This should be straightforward, but for me it will not be easy. I am surely not alone in wishing for just a little more time with this tremendous class. Time for one more game, one more play, one more concert, photograph, drawing, dance or song—time for, yes, one more class or at least one more conversation (oh my!)…but that time is past. So I am left with words for you and yet words fail because, to paraphrase Lincoln, what we say here matters little in comparison with what you, the Class of 2014, have done here. So, I will endeavor to try to say some words about a crucial dimension of your Williston experience—but my words may linger because I am not alone in realizing that such greatness as the Class of 2014 comes rarely and should be celebrated fully.
We now honor the finest scholars in the Class of 2014 with their public induction in to the Williston Northampton chapter of the Cum Laude Society. In electing these young women and men as members of the Cum Laude Society, Williston celebrates their academic accomplishment and, in a broader sense, the fundamental mission of our school. These young people show what can be accomplished by an academic life inspired with purpose, passion and integrity.
Editor’s note: These remarks were delivered at the Williston Northampton School’s Senior Dinner on May 10, 2013, by history and global studies teacher Peter Gunn.
I am grateful to be part of a community defined by the devotion of Robert Ward, the kindness of Dan and Jane Carpenter and by the goodness of the Class of 2013. While I never knew Bob Ward personally, his conviction that people can do good well compels me as much as Abraham Lincoln’s faith in government by the people and Elizabeth Cady Stanton’s belief that all women and men are created equal. We don’t need to know someone to share their vision—great ideas can bridge and bind generations.
Editor’s Note: Peter Gunn, history and global studies teacher, presented the following during the Cum Laude Society Induction Ceremony on Friday, January 11.
We gather this morning to honor ten seniors who we will induct into the Cum Laude Society. We celebrate their academic accomplishment and, in so doing, the fundamental mission of the Williston Northampton School. Think of this as the academic counterpart to the Athletic Awards – only for the best of the best.
The Cum Laude Society is a national Honor Society modeled on Phi Beta Kappa.
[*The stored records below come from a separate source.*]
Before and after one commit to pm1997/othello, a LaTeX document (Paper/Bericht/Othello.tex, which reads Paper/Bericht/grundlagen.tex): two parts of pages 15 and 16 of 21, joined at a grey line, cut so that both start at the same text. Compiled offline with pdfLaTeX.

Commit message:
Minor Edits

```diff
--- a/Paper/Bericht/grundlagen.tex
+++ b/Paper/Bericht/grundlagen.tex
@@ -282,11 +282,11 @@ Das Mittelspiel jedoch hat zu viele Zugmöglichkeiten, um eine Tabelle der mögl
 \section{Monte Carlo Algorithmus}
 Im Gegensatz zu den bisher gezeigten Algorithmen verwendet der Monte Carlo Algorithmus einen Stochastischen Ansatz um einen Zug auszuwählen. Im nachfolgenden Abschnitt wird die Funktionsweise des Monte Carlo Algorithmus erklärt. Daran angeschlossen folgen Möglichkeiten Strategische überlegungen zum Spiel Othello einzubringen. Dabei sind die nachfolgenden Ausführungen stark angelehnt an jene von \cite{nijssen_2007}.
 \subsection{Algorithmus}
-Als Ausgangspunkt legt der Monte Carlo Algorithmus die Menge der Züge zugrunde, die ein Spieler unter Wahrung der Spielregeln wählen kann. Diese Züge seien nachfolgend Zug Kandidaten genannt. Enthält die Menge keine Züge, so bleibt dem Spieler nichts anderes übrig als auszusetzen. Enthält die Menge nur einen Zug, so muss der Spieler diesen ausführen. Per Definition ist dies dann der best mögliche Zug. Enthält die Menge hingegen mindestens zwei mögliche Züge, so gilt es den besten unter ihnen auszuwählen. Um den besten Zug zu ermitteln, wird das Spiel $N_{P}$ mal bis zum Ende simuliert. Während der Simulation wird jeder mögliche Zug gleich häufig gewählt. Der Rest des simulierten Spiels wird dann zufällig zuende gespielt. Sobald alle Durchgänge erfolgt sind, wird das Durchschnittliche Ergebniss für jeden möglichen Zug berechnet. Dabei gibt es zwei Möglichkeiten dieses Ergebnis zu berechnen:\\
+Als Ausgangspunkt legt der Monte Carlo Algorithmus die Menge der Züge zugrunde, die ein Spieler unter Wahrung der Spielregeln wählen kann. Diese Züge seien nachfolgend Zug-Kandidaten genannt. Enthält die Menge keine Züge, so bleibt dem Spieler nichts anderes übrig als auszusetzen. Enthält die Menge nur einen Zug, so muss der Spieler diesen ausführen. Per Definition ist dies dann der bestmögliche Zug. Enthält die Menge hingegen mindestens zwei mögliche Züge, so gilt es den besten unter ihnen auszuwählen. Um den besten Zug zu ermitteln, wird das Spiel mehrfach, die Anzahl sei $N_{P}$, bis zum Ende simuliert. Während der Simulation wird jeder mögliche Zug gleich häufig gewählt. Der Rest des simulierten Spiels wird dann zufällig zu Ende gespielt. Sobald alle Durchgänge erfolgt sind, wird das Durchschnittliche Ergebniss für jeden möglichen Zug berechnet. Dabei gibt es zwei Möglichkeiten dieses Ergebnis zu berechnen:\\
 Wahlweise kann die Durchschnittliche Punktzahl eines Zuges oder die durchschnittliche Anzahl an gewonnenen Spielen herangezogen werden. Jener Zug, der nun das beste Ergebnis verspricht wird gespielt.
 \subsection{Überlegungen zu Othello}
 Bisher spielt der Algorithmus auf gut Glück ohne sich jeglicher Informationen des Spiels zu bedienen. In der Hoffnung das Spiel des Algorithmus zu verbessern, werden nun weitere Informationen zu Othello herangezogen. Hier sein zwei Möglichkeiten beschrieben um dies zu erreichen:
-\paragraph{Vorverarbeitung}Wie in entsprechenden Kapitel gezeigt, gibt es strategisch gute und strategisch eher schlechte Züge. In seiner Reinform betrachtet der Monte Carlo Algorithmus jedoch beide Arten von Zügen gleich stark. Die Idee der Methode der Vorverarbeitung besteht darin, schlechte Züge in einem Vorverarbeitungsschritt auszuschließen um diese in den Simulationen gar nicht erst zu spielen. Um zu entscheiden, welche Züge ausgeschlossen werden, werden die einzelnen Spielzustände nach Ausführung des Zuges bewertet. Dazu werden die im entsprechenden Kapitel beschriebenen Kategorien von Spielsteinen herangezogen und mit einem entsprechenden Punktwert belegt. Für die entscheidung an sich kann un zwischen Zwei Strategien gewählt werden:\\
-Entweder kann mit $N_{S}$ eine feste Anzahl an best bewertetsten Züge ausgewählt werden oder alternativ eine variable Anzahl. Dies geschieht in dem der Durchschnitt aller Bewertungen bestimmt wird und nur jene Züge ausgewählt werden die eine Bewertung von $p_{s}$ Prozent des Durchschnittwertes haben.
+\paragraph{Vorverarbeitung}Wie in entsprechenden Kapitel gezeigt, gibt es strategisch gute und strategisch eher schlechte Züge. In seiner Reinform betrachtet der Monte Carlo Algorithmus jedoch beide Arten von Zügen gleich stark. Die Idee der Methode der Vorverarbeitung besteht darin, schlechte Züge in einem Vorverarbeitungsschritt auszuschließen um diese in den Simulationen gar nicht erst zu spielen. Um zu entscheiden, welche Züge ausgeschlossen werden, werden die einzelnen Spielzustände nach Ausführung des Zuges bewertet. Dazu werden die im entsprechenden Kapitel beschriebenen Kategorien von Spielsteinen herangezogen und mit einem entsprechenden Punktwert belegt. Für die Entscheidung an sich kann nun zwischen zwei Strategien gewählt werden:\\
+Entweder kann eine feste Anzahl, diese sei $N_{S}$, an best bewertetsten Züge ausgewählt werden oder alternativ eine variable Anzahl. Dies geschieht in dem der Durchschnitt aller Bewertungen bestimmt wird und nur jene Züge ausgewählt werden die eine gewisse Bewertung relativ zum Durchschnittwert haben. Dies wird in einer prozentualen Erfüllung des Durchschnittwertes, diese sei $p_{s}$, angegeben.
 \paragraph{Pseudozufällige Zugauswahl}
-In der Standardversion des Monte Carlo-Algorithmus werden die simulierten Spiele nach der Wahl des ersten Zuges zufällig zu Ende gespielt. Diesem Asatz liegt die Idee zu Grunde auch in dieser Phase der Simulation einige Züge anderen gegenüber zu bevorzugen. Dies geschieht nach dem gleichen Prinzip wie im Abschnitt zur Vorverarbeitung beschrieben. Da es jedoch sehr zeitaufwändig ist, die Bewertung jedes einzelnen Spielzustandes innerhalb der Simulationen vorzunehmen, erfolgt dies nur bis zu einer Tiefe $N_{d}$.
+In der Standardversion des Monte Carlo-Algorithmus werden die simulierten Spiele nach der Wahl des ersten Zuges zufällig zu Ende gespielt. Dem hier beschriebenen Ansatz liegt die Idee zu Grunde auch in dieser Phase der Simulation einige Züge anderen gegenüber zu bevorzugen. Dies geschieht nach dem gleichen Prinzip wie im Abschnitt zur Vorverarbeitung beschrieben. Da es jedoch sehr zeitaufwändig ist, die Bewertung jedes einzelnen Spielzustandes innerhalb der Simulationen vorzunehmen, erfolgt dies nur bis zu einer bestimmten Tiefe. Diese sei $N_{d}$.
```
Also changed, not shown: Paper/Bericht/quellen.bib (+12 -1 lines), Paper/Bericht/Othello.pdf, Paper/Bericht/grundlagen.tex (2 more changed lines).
Williston Academy joined the society in 1921. The Northampton School for Girls received its charter in 1951. In 1971 the society granted the merged Williston Northampton School a new charter. Membership into the Cum Laude Society is the highest academic award that Williston Northampton can bestow.
Presented by history and global studies teacher Peter Gunn during The Williston Northampton School’s all-school meeting on September 19, 2012.
Good morning. A few of you have already heard what I am about to share, but I believe the two anniversaries of this week deserve a wider audience—and a moment of silent reflection and appreciation in our community.
On September 17th, 1787 thirty-seven American delegates signed the US Constitution and sent it to the states for ratification by convention. Rarely are countries born out of and built upon a set of ideas. The United States is one such country. While less familiar to our ear than Thomas Jefferson’s affirmation in the Declaration of Independence “that all men are created equal”, the preamble written by James Madison includes a sweeping expression of American ideals:
We the People of the United States, in Order to form a more perfect Union, establish Justice, insure domestic Tranquility, provide for the common defense, promote the general Welfare, and secure the Blessings of Liberty to ourselves and our Posterity, do ordain and establish this Constitution for the United States of America.
Over the past 225 years this document has served our nation well and contributed to positive political developments around the world.